We’ve found out.
From start to finish, from the first game against Indiana in mid-February to Sunday’s Series clincher against the College of Charleston, the Red Raiders have been the model of consistency. Only once did Tech lose more than two straight games, and they responded by winning nine of their next 12 games. In hindsight, going 0-2 at the Big 12 Championships was probably the best thing that ever happened to this team, because it was rested and motivated for the regional and Super Regional, and they’ve played that way.
It has been amazing to watch, to see a team projected by the league’s coaches to finish eighth in the Big 12 be one of the three conference teams in Omaha this weekend. The sentiment throughout the postseason is that the program is about a year ahead of where it should be, and that by qualifying for the College World Series, is now two years ahead.
But, is it really?
Should we really be this surprised?

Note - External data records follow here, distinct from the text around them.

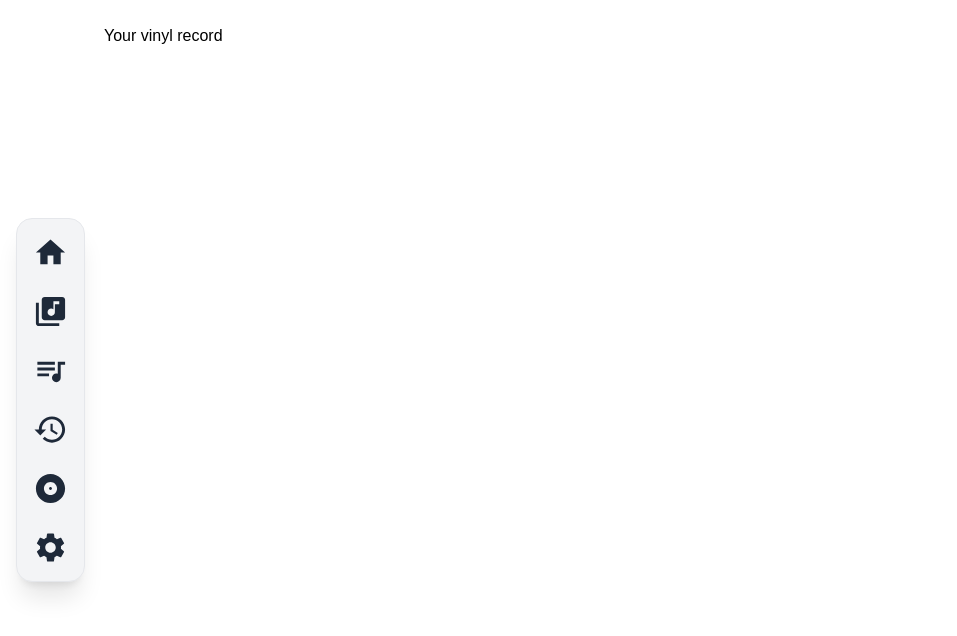
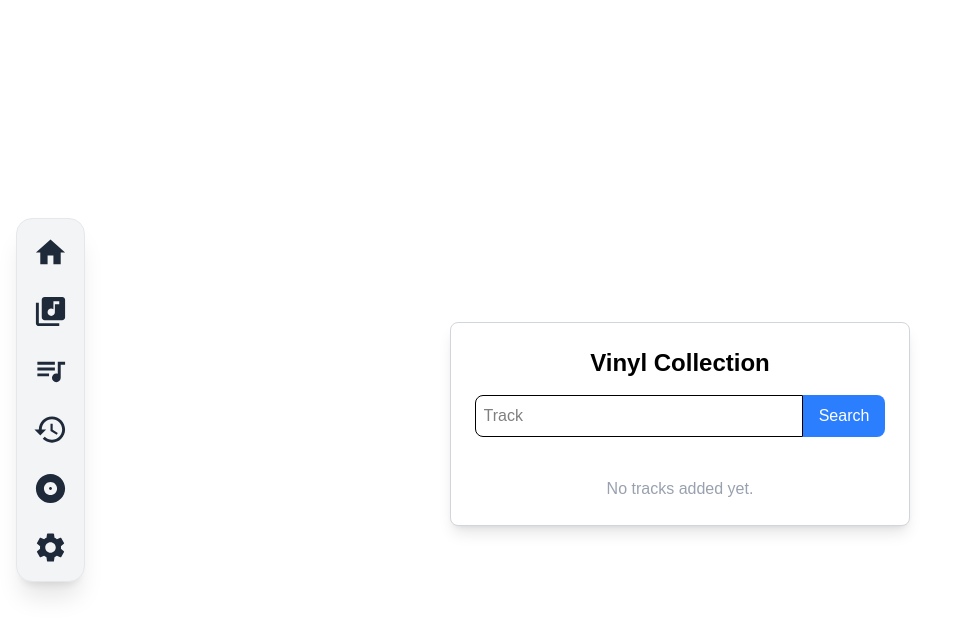
Before and after one commit to uzuw/spotifyProfileTracker, a React (Vite) app in the folder frontend/: page /vinyl in a window 1280 px wide. Shown: the top 636 px of the page, without its empty margins (0-957 px from the left). Built offline with nearby package versions, Linux system fonts and the light colour scheme.

Commit message:
vinyl nimplementaiton

```diff
--- a/frontend/src/pages/Vinyl.jsx
+++ b/frontend/src/pages/Vinyl.jsx
@@ -1,11 +1,114 @@
-import React from 'react'
+import React, { useState } from "react";
 
-const Vinyl = () => {
+const Vinyl = ({ token }) => {
+  const [query, setQuery] = useState("");
+  const [suggestions, setSuggestions] = useState([]);
+  const [tracks, setTracks] = useState([]);
+
+  const fetchTrackSuggestions = async (searchTerm) => {
+    if (!searchTerm) return setSuggestions([]);
+
+    try {
+      const response = await fetch(
+        `https://api.spotify.com/v1/search?q=${encodeURIComponent(searchTerm)}&type=track&limit=5`,
+        {
+          headers: { Authorization: `Bearer ${token}` },
+        }
+      );
+      const data = await response.json();
+      if (data.tracks && data.tracks.items) {
+        setSuggestions(data.tracks.items);
+      }
+    } catch (error) {
+      console.error("Error fetching track suggestions:", error);
+    }
+  };
+
+  const handleSearchChange = (e) => {
+    const value = e.target.value;
+    setQuery(value);
+    fetchTrackSuggestions(value);
+  };
+
+  const handleTrackSelect = (track) => {
+    setTracks([
+      ...tracks,
+      {
+        name: track.name,
+        album: track.album.name,
+        cover: track.album.images.length > 0 ? track.album.images[0].url : null,
+      },
+    ]);
+    setQuery(""); // Clear input
+    setSuggestions([]); // Clear suggestions
+  };
+
   return (
-    <div>
-      Your vinyl record
+    <div className="h-screen flex items-center justify-center">
+      {/* Book Page Container */}
+      <div className="w-[40%] bg-white shadow-lg p-6 rounded-lg border border-gray-300">
+        <h2 className="text-2xl font-semibold text-center mb-4">Vinyl Collection</h2>
+
+        {/* Search Form */}
+        <div className="relative mb-6 flex">
+          <input
+            type="text"
+            placeholder="Track"
+            value={query}
+            onChange={handleSearchChange}
+            className="w-full p-2 border rounded-l-lg"
+          />
+          <button className="bg-blue-500 text-white px-4 py-2 rounded-r-lg">Search</button>
+
+          {/* Suggestions Dropdown */}
+          {suggestions.length > 0 && (
+            <div className="absolute top-full left-0 w-full bg-white border shadow-lg z-10">
+              {suggestions.map((track, index) => (
+                <div
+                  key={index}
+                  className="p-2 cursor-pointer hover:bg-gray-100 flex items-center"
+                  onClick={() => handleTrackSelect(track)}
+                >
+                  <img
+                    src={track.album.images.length > 0 ? track.album.images[0].url : ""}
+                    alt={track.name}
+                    className="w-10 h-10 mr-3"
+                  />
+                  <div>
+                    <p className="font-semibold">{track.name}</p>
+                    <p className="text-sm text-gray-500">{track.artists.map(a => a.name).join(", ")}</p>
+                  </div>
+                </div>
+              ))}
+            </div>
+          )}
+        </div>
+
+        {/* Added Tracks List */}
+        <div className="overflow-y-auto max-h-[60vh] pt-4">
+          {tracks.length > 0 ? (
+            tracks.map((item, index) => (
+              <div
+                key={index}
+                className="p-4 flex items-center justify-center bg-cover bg-center h-32"
+                style={{
+                  backgroundImage: item.cover ? `url(${item.cover})` : "none",
+                  backgroundColor: item.cover ? "transparent" : "#f3f3f3",
+                }}
+              >
+                <div className="bg-black/70 text-white p-2 text-center rounded-md">
+                  <p className="font-semibold">{item.name}</p>
+                  <p className="text-gray-300">{item.album}</p>
+                </div>
+              </div>
+            ))
+          ) : (
+            <p className="text-gray-400 text-center">No tracks added yet.</p>
+          )}
+        </div>
+      </div>
     </div>
-  )
-}
+  );
+};
 
-export default Vinyl
+export default Vinyl;
```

The thing that others might not remember from Tadlock’s presser two years ago was the fact that, when it comes to winning and being successful, he is very impatient. He expects to win, to be competitive now. Right now. Not five years from now. Not two years from now. Right now.
That’s reflected in his staff, bringing in a tremendous recruiter in J-Bob Thomas, a great pitching mind in Ray Heyward and a young, focused volunteer coach in Matt Gardner.

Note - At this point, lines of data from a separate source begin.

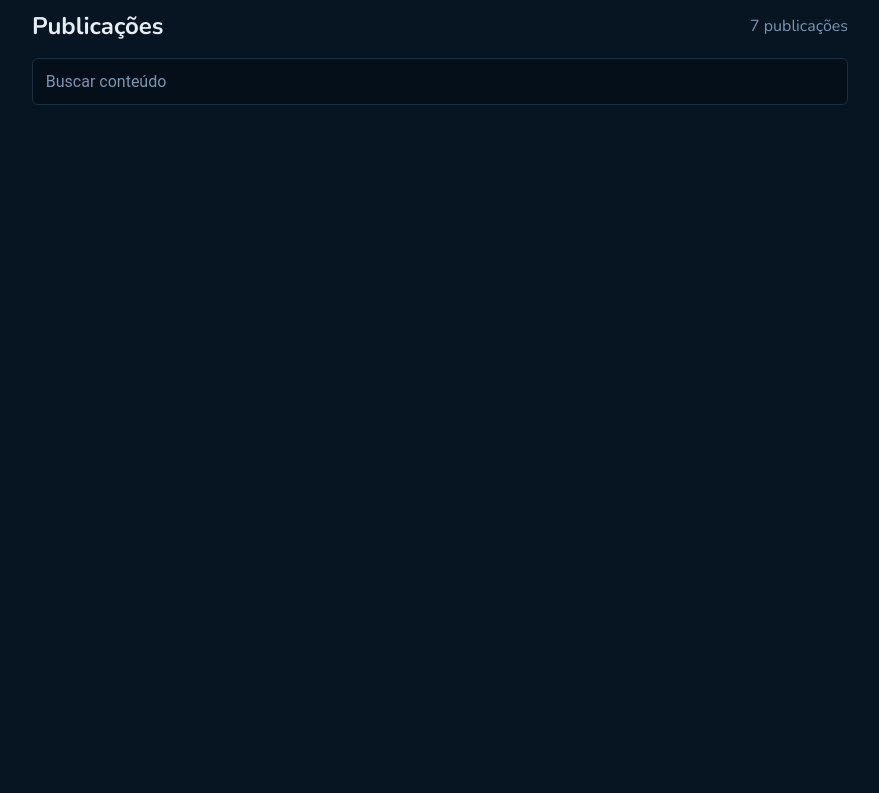
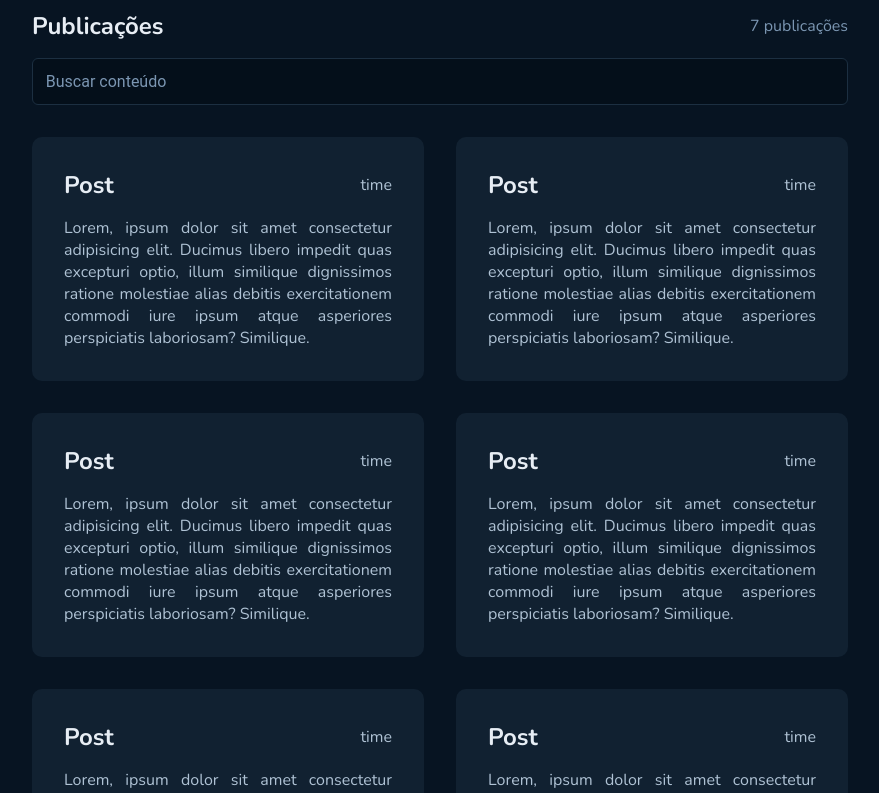
Before and after one commit to marialuisa214/blogGit, a React (Vite) app: page / in a window 1280 px wide. Shown: the part 420-1213 px from the top of the page, without its empty margins (200-1079 px from the left). Before the commit the page ends 800 px from the top, so only its background shows below. Built offline with nearby package versions, Linux system fonts and the light colour scheme.

Commit message:
:nail_care: feat: componente PostGallery

```diff
--- a/src/components/PostGallery/index.tsx
+++ b/src/components/PostGallery/index.tsx
@@ -0,0 +1,23 @@
+import { PostContext, PostGalleryContainer, PostInfoBasic } from "./styles";
+
+export function PostGallery() {
+
+    const array = [1,2,3,4,5,6,7,8,9,10]
+    return (
+        <PostGalleryContainer>
+
+            {array.map(() => {
+                return(
+                    <PostContext>
+                        <PostInfoBasic>
+                            <strong>Post</strong>
+                            <span>time</span>
+                        </PostInfoBasic>
+
+                        <p>Lorem, ipsum dolor sit amet consectetur adipisicing elit. Ducimus libero impedit quas excepturi optio, illum similique dignissimos ratione molestiae alias debitis exercitationem commodi iure ipsum atque asperiores perspiciatis laboriosam? Similique.</p>
+                    </PostContext>
+                )
+            })}
+        </PostGalleryContainer>
+    )
+}
--- a/src/components/PostGallery/styles.ts
+++ b/src/components/PostGallery/styles.ts
@@ -0,0 +1,43 @@
+import styled from "styled-components"
+
+export const PostGalleryContainer = styled.div`
+    display: grid;
+    grid-template-columns: repeat(2, 1fr);
+
+    gap: 2rem;
+
+
+`
+
+export const PostContext = styled.div`
+display: flex;
+flex-direction: column;
+gap: 1rem;
+
+padding: 2rem;
+border-radius: 10px;
+
+background: ${(props) => props.theme['base-post']};
+font-family: 'Nunito', sans-serif;
+
+p {
+    font-size: 1rem;
+    color: ${(props) => props.theme['base-text']};
+    text-align: justify;
+
+}
+
+
+`
+export const PostInfoBasic = styled.div`
+    display: flex;
+    flex-direction: row;
+    align-items: center;
+    justify-content: space-between;
+
+    strong {
+        color: ${(props) => props.theme['base-title']};
+        font-size: 1.5rem;
+    }
+
+`
--- a/src/pages/Feed/index.tsx
+++ b/src/pages/Feed/index.tsx
@@ -1,3 +1,4 @@
+import { PostGallery } from "../../components/PostGallery";
 import { Profile } from "../../components/Profile";
 import { SearchForm } from "../../components/SerchForm";
 import { Container } from "./styles";
@@ -7,6 +8,7 @@ export function Feed(){
         <Container>
             <Profile />
             <SearchForm />
+            <PostGallery />
         </Container>
     )
 }
```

It’s reflected in finding the hidden talent, such as a 5-foot-9 Eric Gutierrez, the baseball equivalent of a gym rat that most every Division I program passed on. It’s reflected in finding the most mentally strong pitchers like freshman Dylan Dusek, who had gone through more in his life than most of us ever will.
It’s taking talent that was already here and elevating their game, such as they did in making shortstop Tim Proudfoot and second basemen Bryant Burleson into one of the best combos in the nation. It’s proving that you don’t have to have a 90 mph fastball to get guys out, do you Jonny Drozd or Cameron Smith?
We knew Tadlock was a tremendous recruiter. Now, we’ve found out just how good a coach he really is.
He’s gotten 27 guys to buy in completely to his philosophies, his teachings, his mantra to the point that each one of them, whether they’ve played 64 games or six games, would run through a brick wall for him. He didn’t have to chest-bump his players, but did bow his chest, right or wrong, when other coaches were going after his players, standing up for his kids. Conversely, his kids stand up for him.
It would be nice to see in person just how this team reacts this weekend in Omaha. It seems like I’m the only one in my circle of friends not going to the Series. Darn my timing.
But I’ll be watching on TV.
And I’ll be cheering the Red Raiders on as loud as I’m allowed.
And next year, I get to be a fan. Right on the front row.
And the next time Tech makes the College World Series — there will be a next time — I’ll be there.
That will be fun.